Exercise instructions: Produce a copy of every line in the records that holds the string "addEventListener".

*** Opening Data for processing ***

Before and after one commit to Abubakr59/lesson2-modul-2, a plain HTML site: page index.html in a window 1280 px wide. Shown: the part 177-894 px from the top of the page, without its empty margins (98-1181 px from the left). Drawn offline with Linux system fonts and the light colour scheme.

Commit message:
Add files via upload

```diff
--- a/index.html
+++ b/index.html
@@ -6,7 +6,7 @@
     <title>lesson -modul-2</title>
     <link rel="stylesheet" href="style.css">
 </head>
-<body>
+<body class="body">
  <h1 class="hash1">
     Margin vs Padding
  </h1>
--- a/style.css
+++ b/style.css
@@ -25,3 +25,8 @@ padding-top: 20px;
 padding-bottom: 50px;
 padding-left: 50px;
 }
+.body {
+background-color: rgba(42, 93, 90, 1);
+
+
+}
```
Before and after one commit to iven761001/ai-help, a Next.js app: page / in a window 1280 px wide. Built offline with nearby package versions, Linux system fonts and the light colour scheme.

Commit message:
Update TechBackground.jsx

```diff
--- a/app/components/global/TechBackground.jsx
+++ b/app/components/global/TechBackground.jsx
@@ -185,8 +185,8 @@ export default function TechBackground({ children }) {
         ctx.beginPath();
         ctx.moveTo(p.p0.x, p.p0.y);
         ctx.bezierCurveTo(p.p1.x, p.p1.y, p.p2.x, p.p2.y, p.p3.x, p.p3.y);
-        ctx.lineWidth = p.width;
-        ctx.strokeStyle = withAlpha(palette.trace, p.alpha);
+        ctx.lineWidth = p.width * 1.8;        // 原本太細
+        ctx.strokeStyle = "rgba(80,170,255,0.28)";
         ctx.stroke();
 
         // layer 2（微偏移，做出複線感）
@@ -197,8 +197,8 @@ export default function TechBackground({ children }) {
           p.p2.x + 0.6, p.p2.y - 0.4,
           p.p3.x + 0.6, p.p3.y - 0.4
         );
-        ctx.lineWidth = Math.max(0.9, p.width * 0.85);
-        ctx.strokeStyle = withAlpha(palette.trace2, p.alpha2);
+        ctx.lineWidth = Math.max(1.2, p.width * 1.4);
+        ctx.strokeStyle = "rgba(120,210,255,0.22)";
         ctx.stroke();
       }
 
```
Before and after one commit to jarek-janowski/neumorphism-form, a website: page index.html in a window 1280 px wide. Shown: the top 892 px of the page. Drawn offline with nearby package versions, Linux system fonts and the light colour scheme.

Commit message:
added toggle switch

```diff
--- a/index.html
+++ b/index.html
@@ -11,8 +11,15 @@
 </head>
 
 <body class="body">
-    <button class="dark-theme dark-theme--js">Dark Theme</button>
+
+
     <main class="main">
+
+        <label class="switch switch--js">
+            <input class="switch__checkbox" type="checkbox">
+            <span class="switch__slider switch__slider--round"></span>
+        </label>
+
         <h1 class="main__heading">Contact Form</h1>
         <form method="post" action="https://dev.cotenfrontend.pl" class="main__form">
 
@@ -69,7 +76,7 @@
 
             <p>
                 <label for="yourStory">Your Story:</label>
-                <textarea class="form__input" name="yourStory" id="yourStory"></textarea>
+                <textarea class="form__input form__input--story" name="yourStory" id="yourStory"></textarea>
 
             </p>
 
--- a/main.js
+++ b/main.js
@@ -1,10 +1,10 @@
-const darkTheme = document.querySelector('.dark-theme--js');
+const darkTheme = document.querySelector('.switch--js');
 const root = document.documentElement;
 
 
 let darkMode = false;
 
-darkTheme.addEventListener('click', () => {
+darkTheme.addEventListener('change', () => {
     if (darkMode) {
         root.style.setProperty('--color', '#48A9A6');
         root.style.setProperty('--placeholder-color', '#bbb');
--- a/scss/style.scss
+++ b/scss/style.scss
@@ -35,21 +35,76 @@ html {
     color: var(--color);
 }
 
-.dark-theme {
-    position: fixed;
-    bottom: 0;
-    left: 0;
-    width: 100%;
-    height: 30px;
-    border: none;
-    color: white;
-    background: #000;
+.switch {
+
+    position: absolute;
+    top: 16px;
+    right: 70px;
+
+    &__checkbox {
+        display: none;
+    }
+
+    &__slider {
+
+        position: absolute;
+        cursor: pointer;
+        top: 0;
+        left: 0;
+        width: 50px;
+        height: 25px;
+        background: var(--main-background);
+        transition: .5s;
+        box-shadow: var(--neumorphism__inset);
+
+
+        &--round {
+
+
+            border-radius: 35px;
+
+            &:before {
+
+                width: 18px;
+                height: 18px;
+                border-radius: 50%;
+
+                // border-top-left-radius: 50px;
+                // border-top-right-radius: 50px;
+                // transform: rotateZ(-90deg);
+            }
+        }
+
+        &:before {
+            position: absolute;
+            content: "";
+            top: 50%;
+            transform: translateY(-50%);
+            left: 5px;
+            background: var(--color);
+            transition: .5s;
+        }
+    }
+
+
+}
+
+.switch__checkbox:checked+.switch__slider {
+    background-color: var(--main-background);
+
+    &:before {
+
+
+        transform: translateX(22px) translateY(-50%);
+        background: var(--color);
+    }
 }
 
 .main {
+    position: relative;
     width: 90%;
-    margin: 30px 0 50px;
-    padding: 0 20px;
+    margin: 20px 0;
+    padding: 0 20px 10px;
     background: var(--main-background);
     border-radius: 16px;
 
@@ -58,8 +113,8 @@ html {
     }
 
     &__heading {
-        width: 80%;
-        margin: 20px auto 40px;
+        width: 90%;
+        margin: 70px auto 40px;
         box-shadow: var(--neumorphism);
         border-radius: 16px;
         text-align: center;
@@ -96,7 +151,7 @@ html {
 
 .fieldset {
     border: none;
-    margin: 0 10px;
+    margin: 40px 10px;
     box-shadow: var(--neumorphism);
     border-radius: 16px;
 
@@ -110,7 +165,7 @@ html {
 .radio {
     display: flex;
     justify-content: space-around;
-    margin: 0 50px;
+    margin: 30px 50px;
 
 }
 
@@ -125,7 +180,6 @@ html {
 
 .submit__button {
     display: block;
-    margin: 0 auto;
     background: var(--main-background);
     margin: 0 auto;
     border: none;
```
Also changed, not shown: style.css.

*** Closing Data for processing ***

Response:
-darkTheme.addEventListener('click', () => {
+darkTheme.addEventListener('change', () => {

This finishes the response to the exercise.